"A warm and well-written case for love affairs in later life."--Daily Telegraph
"A sincere tale of late-in-life love.... Boyd's delicate rendering of Jeanie's interior grounds the novel, and readers will root for her to finally get her own.... A poignant love story featuring refreshing characters in their 60s."--Kirkus Reviews
"A poignant portrait of a stale marriage and the ties that bind couples together."--Chicklit Club
Called "a warm and well-written case for love affairs in later life" (Daily Telegraph
), Thursdays in the Park
was a runaway best-seller in the united Kingdom. Boyd's debut novel is a touching, romantic tale of new attraction and old loyalties.
Jeanie is on the brink of turning sixty, and the man she's been married to for more than half of her life has suddenly abandoned the marital bed. When Jeanie's husband George retreats from his conjugal duties, she is deeply hurt and very confused: Has she done something wrong? Is he in love with someone else? Her pained bewilderment turns to anger as he remains unable, or unwilling, to provide answers. The bright spot of Jeanie's week is Thursday, the day she takes her granddaughter to the park. There, one day, she meets Ray--age-appropriate, kind-hearted, easygoing, and downright sexy. In short, he is everything that George is not. As her relationship with Ray begins to blossom and she begins to think that her life might hold in store a bold second act, she begins to wonder if she has the courage to take a step off the precipice of routine and duty and into the swirling winds of romance.
About the Author
Hilary Boyd’s THURSDAYS IN THE PARK chronicles the romance between two sixty-something grandparents who feel anything but old and are lonely for very different reasons. But with its theme of how to balance love, familial duty, and spousal commitment, the novel strikes a chord with people of all ages.
1. One of the most compelling aspects of Thursdays in the Park is its dialogue. Looking back through the novel, what is it about the dialogue that's so poignant? In what ways does it develop each character’s motivations and idiosyncrasies? Provide specific examples.
2. Discuss the specific tone and quality of Jeanie’s voice. How would you describe her personality? How does her personality help her or hinder her as she faces various hurdles throughout the book?
3. Jeanie is a woman struggling with being a grandmother in the youth-obsessed twenty-first century. What challenges does her particular position in society present to her, and how does she overcome them?
4. In what ways does Jeanie’s relationship with George affect her relationship with her daughter? And how does her relationship with Chanty inform the decisions Jeanie makes as her marriage begins to unravel?
5. What are the main themes and issues of the book, and how are they developed throughout the novel? How do the secondary characters, like Jeanie’s best friend Rita, illustrate some of these themes?
6. Is it accurate to say that love later in life is rarely discussed in today’s society? Why is it important (or not) that Boyd shines a light on this topic?
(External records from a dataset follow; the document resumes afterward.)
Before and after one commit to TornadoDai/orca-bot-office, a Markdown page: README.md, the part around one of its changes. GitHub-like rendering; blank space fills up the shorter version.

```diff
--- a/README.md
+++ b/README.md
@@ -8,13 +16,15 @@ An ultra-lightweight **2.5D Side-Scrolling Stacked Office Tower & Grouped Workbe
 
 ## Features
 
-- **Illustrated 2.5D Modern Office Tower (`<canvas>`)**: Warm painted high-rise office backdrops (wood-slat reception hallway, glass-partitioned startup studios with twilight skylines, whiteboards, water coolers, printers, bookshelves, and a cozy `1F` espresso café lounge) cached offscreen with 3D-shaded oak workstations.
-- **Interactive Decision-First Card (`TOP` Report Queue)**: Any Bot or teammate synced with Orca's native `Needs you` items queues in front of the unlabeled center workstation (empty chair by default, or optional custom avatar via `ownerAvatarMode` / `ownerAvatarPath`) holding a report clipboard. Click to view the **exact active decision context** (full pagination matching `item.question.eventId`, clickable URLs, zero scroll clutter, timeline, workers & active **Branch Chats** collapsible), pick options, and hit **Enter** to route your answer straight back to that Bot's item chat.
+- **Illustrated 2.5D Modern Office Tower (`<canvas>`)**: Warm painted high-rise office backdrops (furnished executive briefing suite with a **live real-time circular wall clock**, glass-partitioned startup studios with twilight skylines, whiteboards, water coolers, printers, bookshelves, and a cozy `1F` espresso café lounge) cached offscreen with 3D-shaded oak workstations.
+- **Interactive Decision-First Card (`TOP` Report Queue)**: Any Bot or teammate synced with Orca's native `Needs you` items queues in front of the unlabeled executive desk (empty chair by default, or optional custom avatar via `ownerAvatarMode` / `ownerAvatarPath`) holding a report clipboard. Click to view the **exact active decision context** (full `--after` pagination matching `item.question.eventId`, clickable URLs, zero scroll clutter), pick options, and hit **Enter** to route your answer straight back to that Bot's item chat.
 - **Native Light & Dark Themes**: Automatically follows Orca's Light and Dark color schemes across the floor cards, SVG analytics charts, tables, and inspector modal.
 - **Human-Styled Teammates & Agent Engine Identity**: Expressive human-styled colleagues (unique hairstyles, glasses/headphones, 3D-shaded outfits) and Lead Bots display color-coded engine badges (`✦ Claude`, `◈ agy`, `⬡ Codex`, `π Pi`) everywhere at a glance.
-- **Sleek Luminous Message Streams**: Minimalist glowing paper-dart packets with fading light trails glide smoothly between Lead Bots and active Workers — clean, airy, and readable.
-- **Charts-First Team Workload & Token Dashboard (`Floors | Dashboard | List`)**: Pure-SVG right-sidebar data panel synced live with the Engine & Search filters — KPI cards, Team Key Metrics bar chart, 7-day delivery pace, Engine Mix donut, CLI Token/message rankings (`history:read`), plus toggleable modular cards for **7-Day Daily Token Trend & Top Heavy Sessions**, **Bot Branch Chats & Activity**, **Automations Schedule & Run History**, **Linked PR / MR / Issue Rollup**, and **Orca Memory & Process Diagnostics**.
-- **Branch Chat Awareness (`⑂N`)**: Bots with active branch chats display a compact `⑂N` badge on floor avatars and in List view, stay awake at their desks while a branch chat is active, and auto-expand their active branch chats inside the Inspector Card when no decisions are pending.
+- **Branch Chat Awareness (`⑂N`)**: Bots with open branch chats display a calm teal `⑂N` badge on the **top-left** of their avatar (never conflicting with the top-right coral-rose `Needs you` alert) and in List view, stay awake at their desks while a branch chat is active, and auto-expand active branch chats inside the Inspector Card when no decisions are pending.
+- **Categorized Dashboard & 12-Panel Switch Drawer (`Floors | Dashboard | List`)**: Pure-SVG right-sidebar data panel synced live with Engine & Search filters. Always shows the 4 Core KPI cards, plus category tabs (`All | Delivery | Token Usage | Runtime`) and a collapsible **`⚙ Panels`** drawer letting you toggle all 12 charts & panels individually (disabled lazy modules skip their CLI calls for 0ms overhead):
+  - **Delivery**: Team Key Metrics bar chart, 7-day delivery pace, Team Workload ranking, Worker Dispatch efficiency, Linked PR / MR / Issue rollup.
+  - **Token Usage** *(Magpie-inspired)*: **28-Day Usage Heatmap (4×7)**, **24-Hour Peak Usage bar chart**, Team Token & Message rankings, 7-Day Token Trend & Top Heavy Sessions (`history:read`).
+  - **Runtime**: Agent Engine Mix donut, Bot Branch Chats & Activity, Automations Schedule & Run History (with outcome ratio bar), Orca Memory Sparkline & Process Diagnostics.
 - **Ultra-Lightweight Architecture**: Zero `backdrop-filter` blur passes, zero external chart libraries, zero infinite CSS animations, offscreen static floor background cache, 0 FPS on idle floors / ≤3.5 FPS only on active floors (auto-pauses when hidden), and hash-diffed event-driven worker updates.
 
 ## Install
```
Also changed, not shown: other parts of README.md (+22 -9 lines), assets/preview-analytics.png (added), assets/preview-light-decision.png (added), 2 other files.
7. How does Jeanie’s relationship with her son-in-law Alex evolve over the course of the book? Does the development of this relationship parallel any of the changes in Jeanie’s marriage to George? If so, in what ways?
8. How does Thursdays in the Park compare to other contemporary romance novels? To what degree does it echo and reinforce certain narrative traditions you’ve come to expect from this genre, and in what ways does it depart from or redefine those traditions?